Extracted data entries:
※
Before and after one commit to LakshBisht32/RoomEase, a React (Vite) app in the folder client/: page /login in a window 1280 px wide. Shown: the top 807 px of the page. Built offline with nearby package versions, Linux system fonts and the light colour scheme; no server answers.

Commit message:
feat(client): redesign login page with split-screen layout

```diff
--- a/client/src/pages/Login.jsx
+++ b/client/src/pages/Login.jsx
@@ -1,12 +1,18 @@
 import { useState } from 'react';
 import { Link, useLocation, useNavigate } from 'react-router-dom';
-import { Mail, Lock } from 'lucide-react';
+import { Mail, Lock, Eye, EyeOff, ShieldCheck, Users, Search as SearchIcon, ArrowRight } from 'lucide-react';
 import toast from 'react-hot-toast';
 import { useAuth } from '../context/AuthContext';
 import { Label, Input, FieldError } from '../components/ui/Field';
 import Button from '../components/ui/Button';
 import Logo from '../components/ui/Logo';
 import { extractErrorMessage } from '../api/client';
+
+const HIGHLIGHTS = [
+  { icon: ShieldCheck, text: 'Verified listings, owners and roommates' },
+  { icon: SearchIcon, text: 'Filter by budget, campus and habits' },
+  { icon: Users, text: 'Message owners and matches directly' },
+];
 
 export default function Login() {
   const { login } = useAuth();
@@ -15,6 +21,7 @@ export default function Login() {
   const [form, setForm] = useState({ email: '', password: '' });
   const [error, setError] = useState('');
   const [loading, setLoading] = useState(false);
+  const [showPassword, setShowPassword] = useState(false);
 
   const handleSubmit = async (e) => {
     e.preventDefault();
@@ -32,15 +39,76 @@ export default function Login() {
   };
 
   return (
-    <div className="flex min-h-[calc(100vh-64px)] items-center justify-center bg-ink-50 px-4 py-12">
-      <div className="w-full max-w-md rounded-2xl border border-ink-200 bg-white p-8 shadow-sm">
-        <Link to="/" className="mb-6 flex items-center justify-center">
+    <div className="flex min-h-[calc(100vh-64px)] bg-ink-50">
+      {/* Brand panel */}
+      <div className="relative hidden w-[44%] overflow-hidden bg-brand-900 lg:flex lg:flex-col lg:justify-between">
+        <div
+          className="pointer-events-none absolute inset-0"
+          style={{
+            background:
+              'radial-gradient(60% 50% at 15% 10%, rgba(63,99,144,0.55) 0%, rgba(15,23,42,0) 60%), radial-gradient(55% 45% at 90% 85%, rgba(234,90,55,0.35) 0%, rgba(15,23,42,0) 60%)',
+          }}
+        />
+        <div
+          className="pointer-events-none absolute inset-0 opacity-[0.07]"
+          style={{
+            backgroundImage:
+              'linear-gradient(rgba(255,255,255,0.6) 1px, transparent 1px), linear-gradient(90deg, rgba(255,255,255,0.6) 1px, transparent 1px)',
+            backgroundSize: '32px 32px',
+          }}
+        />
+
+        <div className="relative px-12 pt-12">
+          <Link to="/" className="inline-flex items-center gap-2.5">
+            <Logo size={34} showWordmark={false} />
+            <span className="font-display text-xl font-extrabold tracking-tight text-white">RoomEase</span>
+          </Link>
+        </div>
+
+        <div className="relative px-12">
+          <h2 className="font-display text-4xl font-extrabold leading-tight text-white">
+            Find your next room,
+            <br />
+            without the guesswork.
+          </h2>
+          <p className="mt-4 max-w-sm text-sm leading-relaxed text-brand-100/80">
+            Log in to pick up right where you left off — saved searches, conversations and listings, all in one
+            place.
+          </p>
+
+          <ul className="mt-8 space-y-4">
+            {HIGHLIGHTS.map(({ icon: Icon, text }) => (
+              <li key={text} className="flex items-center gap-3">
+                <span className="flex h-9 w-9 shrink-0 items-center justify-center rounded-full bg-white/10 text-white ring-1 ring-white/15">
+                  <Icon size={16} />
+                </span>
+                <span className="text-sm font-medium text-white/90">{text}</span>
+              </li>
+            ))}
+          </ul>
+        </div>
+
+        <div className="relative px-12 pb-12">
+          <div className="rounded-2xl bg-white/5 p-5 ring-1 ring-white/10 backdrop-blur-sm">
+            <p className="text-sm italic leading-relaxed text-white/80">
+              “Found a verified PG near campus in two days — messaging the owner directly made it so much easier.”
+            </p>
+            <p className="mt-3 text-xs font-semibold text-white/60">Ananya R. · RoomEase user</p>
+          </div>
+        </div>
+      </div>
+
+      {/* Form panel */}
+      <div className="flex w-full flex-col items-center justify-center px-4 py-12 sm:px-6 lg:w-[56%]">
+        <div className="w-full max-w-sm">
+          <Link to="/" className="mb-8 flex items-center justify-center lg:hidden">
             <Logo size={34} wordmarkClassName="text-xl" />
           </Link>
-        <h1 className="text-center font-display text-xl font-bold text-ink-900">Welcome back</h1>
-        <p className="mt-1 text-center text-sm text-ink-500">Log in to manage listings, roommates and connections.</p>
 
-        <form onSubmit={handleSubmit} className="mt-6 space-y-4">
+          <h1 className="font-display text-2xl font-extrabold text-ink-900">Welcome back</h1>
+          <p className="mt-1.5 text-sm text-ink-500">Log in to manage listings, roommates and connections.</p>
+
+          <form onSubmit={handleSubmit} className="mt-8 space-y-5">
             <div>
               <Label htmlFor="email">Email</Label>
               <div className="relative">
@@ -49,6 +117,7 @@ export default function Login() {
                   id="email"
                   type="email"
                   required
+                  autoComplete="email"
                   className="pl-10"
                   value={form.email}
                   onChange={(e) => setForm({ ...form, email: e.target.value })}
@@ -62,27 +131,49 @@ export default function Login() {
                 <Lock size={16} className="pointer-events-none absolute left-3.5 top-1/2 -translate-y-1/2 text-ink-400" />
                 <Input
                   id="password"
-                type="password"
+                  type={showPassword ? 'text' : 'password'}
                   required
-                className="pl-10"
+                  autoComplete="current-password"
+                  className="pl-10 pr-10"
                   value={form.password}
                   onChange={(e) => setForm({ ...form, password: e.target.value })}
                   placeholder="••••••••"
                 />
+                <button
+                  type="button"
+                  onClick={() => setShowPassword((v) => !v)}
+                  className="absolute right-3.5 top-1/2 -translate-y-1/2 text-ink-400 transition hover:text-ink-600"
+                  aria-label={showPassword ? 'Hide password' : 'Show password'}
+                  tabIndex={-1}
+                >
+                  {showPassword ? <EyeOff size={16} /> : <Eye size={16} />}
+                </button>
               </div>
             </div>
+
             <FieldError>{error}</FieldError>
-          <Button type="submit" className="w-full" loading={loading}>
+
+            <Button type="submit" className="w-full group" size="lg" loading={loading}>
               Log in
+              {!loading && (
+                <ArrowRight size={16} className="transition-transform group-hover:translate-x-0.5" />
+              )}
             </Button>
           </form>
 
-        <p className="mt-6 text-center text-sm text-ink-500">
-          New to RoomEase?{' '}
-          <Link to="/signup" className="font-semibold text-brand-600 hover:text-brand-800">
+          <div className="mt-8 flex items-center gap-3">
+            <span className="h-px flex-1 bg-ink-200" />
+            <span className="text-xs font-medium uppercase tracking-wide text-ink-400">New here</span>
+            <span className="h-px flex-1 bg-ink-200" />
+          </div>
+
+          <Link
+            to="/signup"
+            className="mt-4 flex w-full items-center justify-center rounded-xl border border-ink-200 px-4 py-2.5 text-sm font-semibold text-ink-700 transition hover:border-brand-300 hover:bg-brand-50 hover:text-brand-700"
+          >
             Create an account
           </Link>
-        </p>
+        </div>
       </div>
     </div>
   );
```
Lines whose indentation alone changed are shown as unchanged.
※
> **TASK GOAL**: With nothing omitted, set down all of the records again.

> **WRITTEN RESPONSE**:
Before and after one commit to LakshBisht32/RoomEase, a React (Vite) app in the folder client/: page /login in a window 1280 px wide. Shown: the top 807 px of the page. Built offline with nearby package versions, Linux system fonts and the light colour scheme; no server answers.

Commit message:
feat(client): redesign login page with split-screen layout

```diff
--- a/client/src/pages/Login.jsx
+++ b/client/src/pages/Login.jsx
@@ -1,12 +1,18 @@
 import { useState } from 'react';
 import { Link, useLocation, useNavigate } from 'react-router-dom';
-import { Mail, Lock } from 'lucide-react';
+import { Mail, Lock, Eye, EyeOff, ShieldCheck, Users, Search as SearchIcon, ArrowRight } from 'lucide-react';
 import toast from 'react-hot-toast';
 import { useAuth } from '../context/AuthContext';
 import { Label, Input, FieldError } from '../components/ui/Field';
 import Button from '../components/ui/Button';
 import Logo from '../components/ui/Logo';
 import { extractErrorMessage } from '../api/client';
+
+const HIGHLIGHTS = [
+  { icon: ShieldCheck, text: 'Verified listings, owners and roommates' },
+  { icon: SearchIcon, text: 'Filter by budget, campus and habits' },
+  { icon: Users, text: 'Message owners and matches directly' },
+];
 
 export default function Login() {
   const { login } = useAuth();
@@ -15,6 +21,7 @@ export default function Login() {
   const [form, setForm] = useState({ email: '', password: '' });
   const [error, setError] = useState('');
   const [loading, setLoading] = useState(false);
+  const [showPassword, setShowPassword] = useState(false);
 
   const handleSubmit = async (e) => {
     e.preventDefault();
@@ -32,15 +39,76 @@ export default function Login() {
   };
 
   return (
-    <div className="flex min-h-[calc(100vh-64px)] items-center justify-center bg-ink-50 px-4 py-12">
-      <div className="w-full max-w-md rounded-2xl border border-ink-200 bg-white p-8 shadow-sm">
-        <Link to="/" className="mb-6 flex items-center justify-center">
+    <div className="flex min-h-[calc(100vh-64px)] bg-ink-50">
+      {/* Brand panel */}
+      <div className="relative hidden w-[44%] overflow-hidden bg-brand-900 lg:flex lg:flex-col lg:justify-between">
+        <div
+          className="pointer-events-none absolute inset-0"
+          style={{
+            background:
+              'radial-gradient(60% 50% at 15% 10%, rgba(63,99,144,0.55) 0%, rgba(15,23,42,0) 60%), radial-gradient(55% 45% at 90% 85%, rgba(234,90,55,0.35) 0%, rgba(15,23,42,0) 60%)',
+          }}
+        />
+        <div
+          className="pointer-events-none absolute inset-0 opacity-[0.07]"
+          style={{
+            backgroundImage:
+              'linear-gradient(rgba(255,255,255,0.6) 1px, transparent 1px), linear-gradient(90deg, rgba(255,255,255,0.6) 1px, transparent 1px)',
+            backgroundSize: '32px 32px',
+          }}
+        />
+
+        <div className="relative px-12 pt-12">
+          <Link to="/" className="inline-flex items-center gap-2.5">
+            <Logo size={34} showWordmark={false} />
+            <span className="font-display text-xl font-extrabold tracking-tight text-white">RoomEase</span>
+          </Link>
+        </div>
+
+        <div className="relative px-12">
+          <h2 className="font-display text-4xl font-extrabold leading-tight text-white">
+            Find your next room,
+            <br />
+            without the guesswork.
+          </h2>
+          <p className="mt-4 max-w-sm text-sm leading-relaxed text-brand-100/80">
+            Log in to pick up right where you left off — saved searches, conversations and listings, all in one
+            place.
+          </p>
+
+          <ul className="mt-8 space-y-4">
+            {HIGHLIGHTS.map(({ icon: Icon, text }) => (
+              <li key={text} className="flex items-center gap-3">
+                <span className="flex h-9 w-9 shrink-0 items-center justify-center rounded-full bg-white/10 text-white ring-1 ring-white/15">
+                  <Icon size={16} />
+                </span>
+                <span className="text-sm font-medium text-white/90">{text}</span>
+              </li>
+            ))}
+          </ul>
+        </div>
+
+        <div className="relative px-12 pb-12">
+          <div className="rounded-2xl bg-white/5 p-5 ring-1 ring-white/10 backdrop-blur-sm">
+            <p className="text-sm italic leading-relaxed text-white/80">
+              “Found a verified PG near campus in two days — messaging the owner directly made it so much easier.”
+            </p>
+            <p className="mt-3 text-xs font-semibold text-white/60">Ananya R. · RoomEase user</p>
+          </div>
+        </div>
+      </div>
+
+      {/* Form panel */}
+      <div className="flex w-full flex-col items-center justify-center px-4 py-12 sm:px-6 lg:w-[56%]">
+        <div className="w-full max-w-sm">
+          <Link to="/" className="mb-8 flex items-center justify-center lg:hidden">
             <Logo size={34} wordmarkClassName="text-xl" />
           </Link>
-        <h1 className="text-center font-display text-xl font-bold text-ink-900">Welcome back</h1>
-        <p className="mt-1 text-center text-sm text-ink-500">Log in to manage listings, roommates and connections.</p>
 
-        <form onSubmit={handleSubmit} className="mt-6 space-y-4">
+          <h1 className="font-display text-2xl font-extrabold text-ink-900">Welcome back</h1>
+          <p className="mt-1.5 text-sm text-ink-500">Log in to manage listings, roommates and connections.</p>
+
+          <form onSubmit={handleSubmit} className="mt-8 space-y-5">
             <div>
               <Label htmlFor="email">Email</Label>
               <div className="relative">
@@ -49,6 +117,7 @@ export default function Login() {
                   id="email"
                   type="email"
                   required
+                  autoComplete="email"
                   className="pl-10"
                   value={form.email}
                   onChange={(e) => setForm({ ...form, email: e.target.value })}
@@ -62,27 +131,49 @@ export default function Login() {
                 <Lock size={16} className="pointer-events-none absolute left-3.5 top-1/2 -translate-y-1/2 text-ink-400" />
                 <Input
                   id="password"
-                type="password"
+                  type={showPassword ? 'text' : 'password'}
                   required
-                className="pl-10"
+                  autoComplete="current-password"
+                  className="pl-10 pr-10"
                   value={form.password}
                   onChange={(e) => setForm({ ...form, password: e.target.value })}
                   placeholder="••••••••"
                 />
+                <button
+                  type="button"
+                  onClick={() => setShowPassword((v) => !v)}
+                  className="absolute right-3.5 top-1/2 -translate-y-1/2 text-ink-400 transition hover:text-ink-600"
+                  aria-label={showPassword ? 'Hide password' : 'Show password'}
+                  tabIndex={-1}
+                >
+                  {showPassword ? <EyeOff size={16} /> : <Eye size={16} />}
+                </button>
               </div>
             </div>
+
             <FieldError>{error}</FieldError>
-          <Button type="submit" className="w-full" loading={loading}>
+
+            <Button type="submit" className="w-full group" size="lg" loading={loading}>
               Log in
+              {!loading && (
+                <ArrowRight size={16} className="transition-transform group-hover:translate-x-0.5" />
+              )}
             </Button>
           </form>
 
-        <p className="mt-6 text-center text-sm text-ink-500">
-          New to RoomEase?{' '}
-          <Link to="/signup" className="font-semibold text-brand-600 hover:text-brand-800">
+          <div className="mt-8 flex items-center gap-3">
+            <span className="h-px flex-1 bg-ink-200" />
+            <span className="text-xs font-medium uppercase tracking-wide text-ink-400">New here</span>
+            <span className="h-px flex-1 bg-ink-200" />
+          </div>
+
+          <Link
+            to="/signup"
+            className="mt-4 flex w-full items-center justify-center rounded-xl border border-ink-200 px-4 py-2.5 text-sm font-semibold text-ink-700 transition hover:border-brand-300 hover:bg-brand-50 hover:text-brand-700"
+          >
             Create an account
           </Link>
-        </p>
+        </div>
       </div>
     </div>
   );
```
Lines whose indentation alone changed are shown as unchanged.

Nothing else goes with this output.